The economics of fossil-fuels versus alternate fuel is heavily dependent on three factors:

  1. Price of Oil/natural gas
  2. Exploration of new reserves and the growth of reserves as a ratio of production
  3. Technology upgrades in renewables, especially in Solar and in car batteries that compete directly with natural gas or oil.

Reducing demand for petroleum will also require low-carbon sources of transportation, potentially through the large-scale adoption of electric vehicles.
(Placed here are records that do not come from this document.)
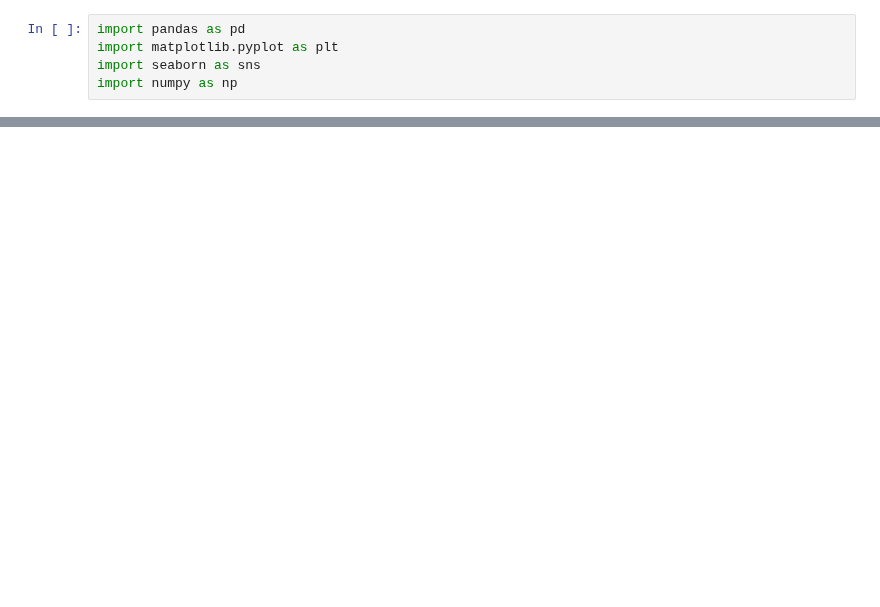
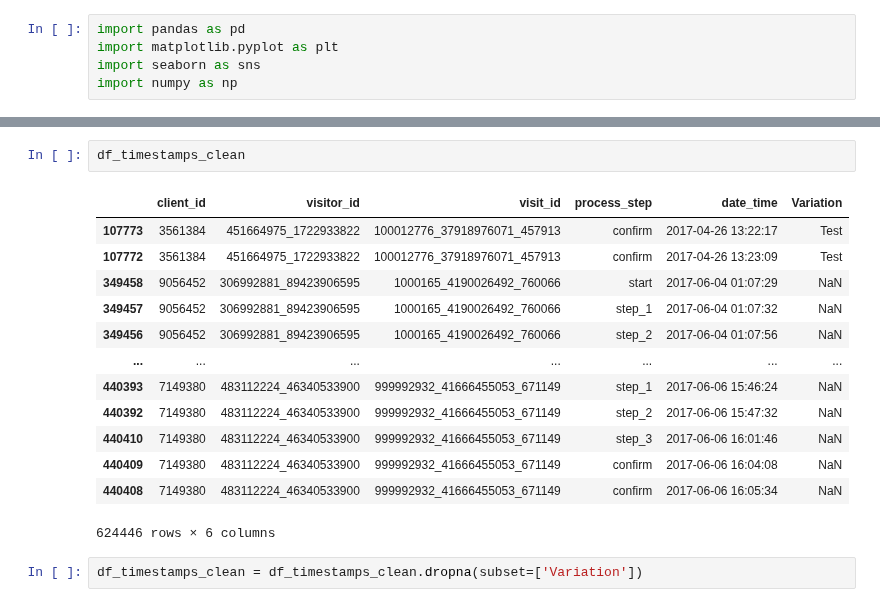
Before and after one commit to SunMax44/vanguard-ab-test, a Jupyter notebook: rafa_day3_script.ipynb, the cells around one changed output, grey strips where cells are left out. Drawn from its saved outputs; the diff is of its cells as text; blank space fills up the shorter version.

```diff
--- a/rafa_day3_script.ipynb
+++ b/rafa_day3_script.ipynb
@@ -27,0 +47,18 @@ df_final_web_data_cc
+# %%
+df_timestamps_clean
+# %% [output]
+|  | client_id | visitor_id | visit_id | process_step | date_time | Variation |
+| 107773 | 3561384 | 451664975_1722933822 | 100012776_37918976071_457913 | confirm | 2017-04-26 13:22:17 | Test |
+| 107772 | 3561384 | 451664975_1722933822 | 100012776_37918976071_457913 | confirm | 2017-04-26 13:23:09 | Test |
+| 349458 | 9056452 | 306992881_89423906595 | 1000165_4190026492_760066 | start | 2017-06-04 01:07:29 | NaN |
+| 349457 | 9056452 | 306992881_89423906595 | 1000165_4190026492_760066 | step_1 | 2017-06-04 01:07:32 | NaN |
+| 349456 | 9056452 | 306992881_89423906595 | 1000165_4190026492_760066 | step_2 | 2017-06-04 01:07:56 | NaN |
+| ... | ... | ... | ... | ... | ... | ... |
+| 440393 | 7149380 | 483112224_46340533900 | 999992932_41666455053_671149 | step_1 | 2017-06-06 15:46:24 | NaN |
+| 440392 | 7149380 | 483112224_46340533900 | 999992932_41666455053_671149 | step_2 | 2017-06-06 15:47:32 | NaN |
+| 440410 | 7149380 | 483112224_46340533900 | 999992932_41666455053_671149 | step_3 | 2017-06-06 16:01:46 | NaN |
+| 440409 | 7149380 | 483112224_46340533900 | 999992932_41666455053_671149 | confirm | 2017-06-06 16:04:08 | NaN |
+| 440408 | 7149380 | 483112224_46340533900 | 999992932_41666455053_671149 | confirm | 2017-06-06 16:05:34 | NaN |
+624446 rows × 6 columns
+# %%
+df_timestamps_clean = df_timestamps_clean.dropna(subset=['Variation'])
```
Also changed, not shown: parts of 35 cells of this notebook, 1 other file.
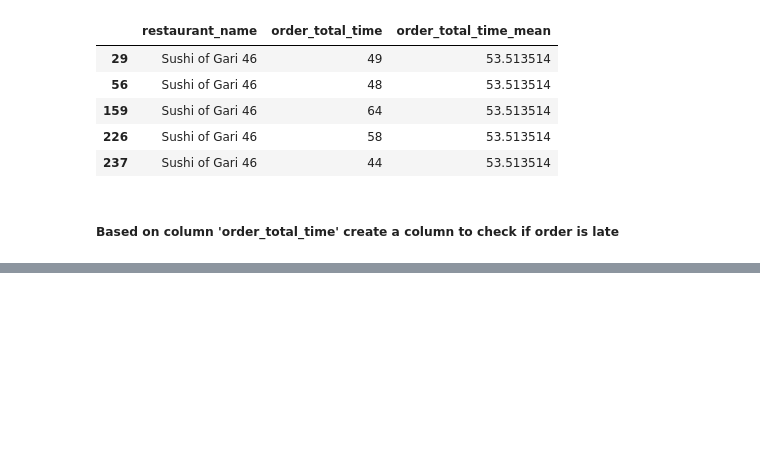
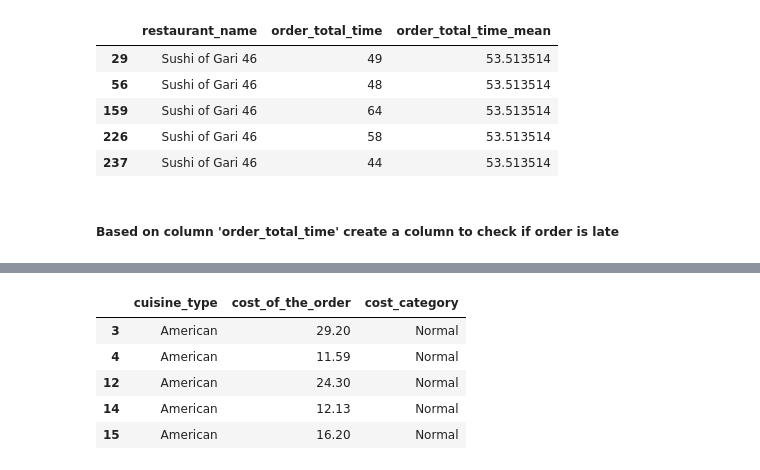
Before and after one commit to J3SSY-ANDU/Food-Delivery-Data-Analysis, a Jupyter notebook: notebooks/food_delivery_orders_eda.ipynb, the cells around one changed output, grey strips where cells are left out. Saved outputs shown, nothing was run; the diff lists cells and outputs as text; code cells hidden in the pictures; blank space fills up the shorter version.

```diff
--- a/notebooks/food_delivery_orders_eda.ipynb
+++ b/notebooks/food_delivery_orders_eda.ipynb
@@ -298,0 +341,9 @@ df[['restaurant_name', 'order_total_time', 'order_total_time_mean', 'order_is_la
+# %%
+df[df['cuisine_type'] == 'American'][['cuisine_type', 'cost_of_the_order', 'cost_category']].head() # Display rows for a specific cuisine type to check the cost category
+# %% [output]
+|  | cuisine_type | cost_of_the_order | cost_category |
+| 3 | American | 29.20 | Normal |
+| 4 | American | 11.59 | Normal |
+| 12 | American | 24.30 | Normal |
+| 14 | American | 12.13 | Normal |
+| 15 | American | 16.20 | Normal |
```
Also changed, not shown: parts of 17 cells of this notebook.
The Journal of Economic Perspectives notes in the thesis, 'Would we ever stop using fossil fuels', "If we analyze trends in production costs for these cleaner technologies we would find it implausible that these trends alone will sufficiently reduce fossil fuel consumption for the world as a whole".

U.S. Transportation Sector uses 60% of oil consumed in U.S. and the paper summarizes the findings by analyzing:

1. Recent changes in the relative prices of carbon-free and fossil-fuel-based energy technologies

2. To characterize what future relative prices are necessary to reduce demand for fossil fuels in a substantial manner

The results of the study showed that:

  1. Even if oil prices were at $100 per barrel, the price of batteries that store the energy necessary to power these vehicles needs to decrease by a factor of three.
  2. The time needed for these batteries to charge must be shortened.
  3. Third, the electricity that is fueling these cars will need to have sufficiently lower carbon content than petroleum.

The study looked at discounted value of operating an internal combustion engine, compared with the present discounted cost of operating an electric vehicle, as in Tesla. The chart given on page 133 of the paper is striking.

The study found: At a battery cost of $325 per kWh, the price of oil would need to exceed $350 per barrel before the electric vehicle was cheaper to operate. For comparison, the current December 2020 oil futures price using the West Texas Intermediate benchmark is $55/barrel, requiring a battery cost that would fall to $64 per kWh.

If one accounts for the innovation in electric cars, one must also account for the innovation in internal consumption engines as well. Even at the US Department of Energy target price for 2020 @$125 per KWh, oil prices would have to rise to $115 per barrel for electric cars to break-even.

So it is never going to be economics that will drive the decision of Oil over an electric car in the current levels of known innovation. The social costs however could be another matter and the economics of social costs would need several other assumptions, which I am not getting into.

So in sum:

  1. If the current trend of Oil prices continue, the short run may not see any dramatic change in reserves to production ratio
  2. The economics of alternate energy sources that compete with Oil, especially in the transportation sector, do not pose as serious challenges
  3. The reserves to production ratio for Oil would likely taper off in the near future, but would still point to a continuation of fossil fuel dominance for several years to come

Disclosure: I/we have no positions in any stocks mentioned, and no plans to initiate any positions within the next 72 hours.

I wrote this article myself, and it expresses my own opinions. I am not receiving compensation for it (other than from Seeking Alpha). I have no business relationship with any company whose stock is mentioned in this article.